The butler smiled but didn’t answer her question. He didn’t even ask her if she planned to move in. Lilly narrowed her brow, confused at such limited information. She’d grown used to working with numbers, patterns, and orderly schedules. How did one learn something new by merely listening to their heart? She pulled her shoulders back. “I will try, John, but I hope for some help along the way. I truly want to understand who Agatha was. Even if it might seem late now that she has passed, I’d like to become acquainted with her.”
John touched her shoulder. “That’s the spirit.”
Here’s the blurb:
Betrayal and trust go hand in hand in the first book of Heidi Eljarbo’s new turn-of-the-century series.
It’s 1898, and Lilly has spent most of her life motherless and living with a father who never looks for a silver lining. When her great-aunt Agatha passes, Lilly’s existence takes a drastic turn. She packs her few belongings and moves into the old lady’s magnificent estate, Rosenli Manor.

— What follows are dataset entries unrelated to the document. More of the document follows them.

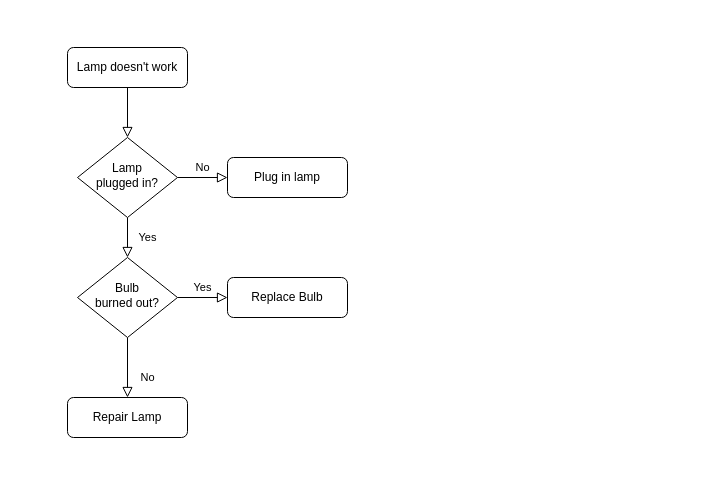
This is Untitled Diagram.drawio from dennisorellana2/Big_Data, a draw.io file, before an edit. Source tidied: cells renumbered, new cells numbered last; positions are measured from the earlier drawing's top-left corner, leaving out a move shared by most shapes. Both pictures are drawn from the tidied source at 100%, with x=0, y=0 at pixel (67, 47).
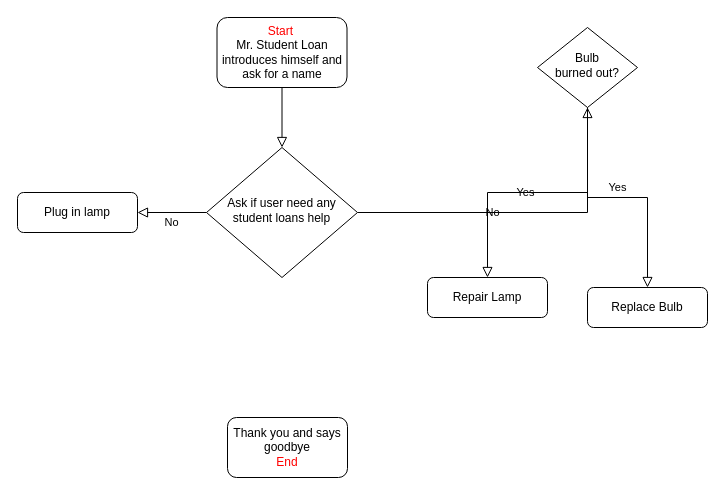
The same page after the edit.

Commit message:
Update Student loans Diagram.drawio

Change to the diagram source:
```diff
@@
 <mxGraphModel>
   <root>
     <mxCell id="0" />
     <mxCell id="1" parent="0" />
     <mxCell id="2" style="rounded=0;html=1;jettySize=auto;fontSize=11;endArrow=block;endFill=0;endSize=8;strokeWidth=1;shadow=0;labelBackgroundColor=none;edgeStyle=orthogonalEdgeStyle;" parent="1" edge="1" source="3" target="6">
       <mxGeometry relative="1" as="geometry" />
     </mxCell>
-    <mxCell id="3" value="Lamp doesn't work" style="rounded=1;whiteSpace=wrap;html=1;fontSize=12;glass=0;strokeWidth=1;shadow=0;" parent="1" vertex="1">
-      <mxGeometry width="120" height="40" as="geometry" />
+    <mxCell id="3" value="&lt;font color=&quot;#ff0000&quot;&gt;Start&amp;nbsp;&lt;/font&gt;&lt;br&gt;Mr. Student Loan introduces himself and ask for a name" style="rounded=1;whiteSpace=wrap;html=1;fontSize=12;glass=0;strokeWidth=1;shadow=0;" parent="1" vertex="1">
+      <mxGeometry x="149.5" y="-30" width="130" height="70" as="geometry" />
     </mxCell>
     <mxCell id="4" value="Yes" style="rounded=0;html=1;jettySize=auto;fontSize=11;endArrow=block;endFill=0;endSize=8;strokeWidth=1;shadow=0;labelBackgroundColor=none;edgeStyle=orthogonalEdgeStyle;" parent="1" edge="1" source="6" target="10">
       <mxGeometry y="20" relative="1" as="geometry" />
     </mxCell>
     <mxCell id="5" value="No" style="edgeStyle=orthogonalEdgeStyle;rounded=0;html=1;jettySize=auto;fontSize=11;endArrow=block;endFill=0;endSize=8;strokeWidth=1;shadow=0;labelBackgroundColor=none;" parent="1" edge="1" source="6" target="7">
       <mxGeometry y="10" relative="1" as="geometry" />
     </mxCell>
-    <mxCell id="6" value="Lamp&lt;br&gt;plugged in?" style="rhombus;whiteSpace=wrap;html=1;shadow=0;fontFamily=Helvetica;fontSize=12;align=center;strokeWidth=1;spacing=6;spacingTop=-4;" parent="1" vertex="1">
-      <mxGeometry x="10" y="90" width="100" height="80" as="geometry" />
+    <mxCell id="6" value="Ask if user need any student loans help" style="rhombus;whiteSpace=wrap;html=1;shadow=0;fontFamily=Helvetica;fontSize=12;align=center;strokeWidth=1;spacing=6;spacingTop=-4;" parent="1" vertex="1">
+      <mxGeometry x="139" y="100" width="151" height="130" as="geometry" />
     </mxCell>
     <mxCell id="7" value="Plug in lamp" style="rounded=1;whiteSpace=wrap;html=1;fontSize=12;glass=0;strokeWidth=1;shadow=0;" parent="1" vertex="1">
-      <mxGeometry x="160" y="110" width="120" height="40" as="geometry" />
+      <mxGeometry x="-50" y="145" width="120" height="40" as="geometry" />
     </mxCell>
     <mxCell id="8" value="No" style="rounded=0;html=1;jettySize=auto;fontSize=11;endArrow=block;endFill=0;endSize=8;strokeWidth=1;shadow=0;labelBackgroundColor=none;edgeStyle=orthogonalEdgeStyle;" parent="1" edge="1" source="10" target="11">
       <mxGeometry x="0.33" y="20" relative="1" as="geometry" />
     </mxCell>
     <mxCell id="9" value="Yes" style="edgeStyle=orthogonalEdgeStyle;rounded=0;html=1;jettySize=auto;fontSize=11;endArrow=block;endFill=0;endSize=8;strokeWidth=1;shadow=0;labelBackgroundColor=none;" parent="1" edge="1" source="10" target="12">
       <mxGeometry y="10" relative="1" as="geometry" />
     </mxCell>
     <mxCell id="10" value="Bulb&lt;br&gt;burned out?" style="rhombus;whiteSpace=wrap;html=1;shadow=0;fontFamily=Helvetica;fontSize=12;align=center;strokeWidth=1;spacing=6;spacingTop=-4;" parent="1" vertex="1">
-      <mxGeometry x="10" y="210" width="100" height="80" as="geometry" />
+      <mxGeometry x="470" y="-20" width="100" height="80" as="geometry" />
     </mxCell>
     <mxCell id="11" value="Repair Lamp" style="rounded=1;whiteSpace=wrap;html=1;fontSize=12;glass=0;strokeWidth=1;shadow=0;" parent="1" vertex="1">
-      <mxGeometry y="350" width="120" height="40" as="geometry" />
+      <mxGeometry x="360" y="230" width="120" height="40" as="geometry" />
     </mxCell>
     <mxCell id="12" value="Replace Bulb" style="rounded=1;whiteSpace=wrap;html=1;fontSize=12;glass=0;strokeWidth=1;shadow=0;" parent="1" vertex="1">
-      <mxGeometry x="160" y="230" width="120" height="40" as="geometry" />
+      <mxGeometry x="520" y="240" width="120" height="40" as="geometry" />
     </mxCell>
+    <mxCell id="13" value="Thank you and says goodbye&lt;br&gt;&lt;font color=&quot;#ff0000&quot;&gt;End&lt;/font&gt;" style="rounded=1;whiteSpace=wrap;html=1;" parent="1" vertex="1">
+      <mxGeometry x="160" y="370" width="120" height="60" as="geometry" />
+    </mxCell>
   </root>
 </mxGraphModel>
```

In the days that follow, Lilly tries to understand who Agatha really was, and hidden secrets slowly rise to the surface. Her great-aunt’s glamorous legacy is not quite what Lilly had imagined. She must trust in newly forged friendships, and to her surprise, she discovers what it means to truly fall in love. But not everyone is happy about the new mistress of Rosenli.
Intrigue, mystery, and a touch of romance in the Norwegian countryside fill the pages of Secrets of Rosenli Manor.
Heidi Eljarbo is the bestselling author of historical fiction and mysteries filled with courageous and good characters that are easy to love and others you don’t want to go near.
Heidi grew up in a home filled with books and artwork and she never truly imagined she would do anything other than write and paint. She studied art, languages, and history, all of which have come in handy when working as an author, magazine journalist, and painter.
After living in Canada, six US states, Japan, Switzerland, and Austria, Heidi now calls Norway home. She and her husband have a total of nine children, thirteen grandchildren—so far—in addition to a bouncy Wheaten Terrier.
Their favorite retreat is a mountain cabin, where they hike in the summertime and ski the vast, white terrain during winter.
Heidi’s favorites are family, God’s beautiful nature, and the word whimsical.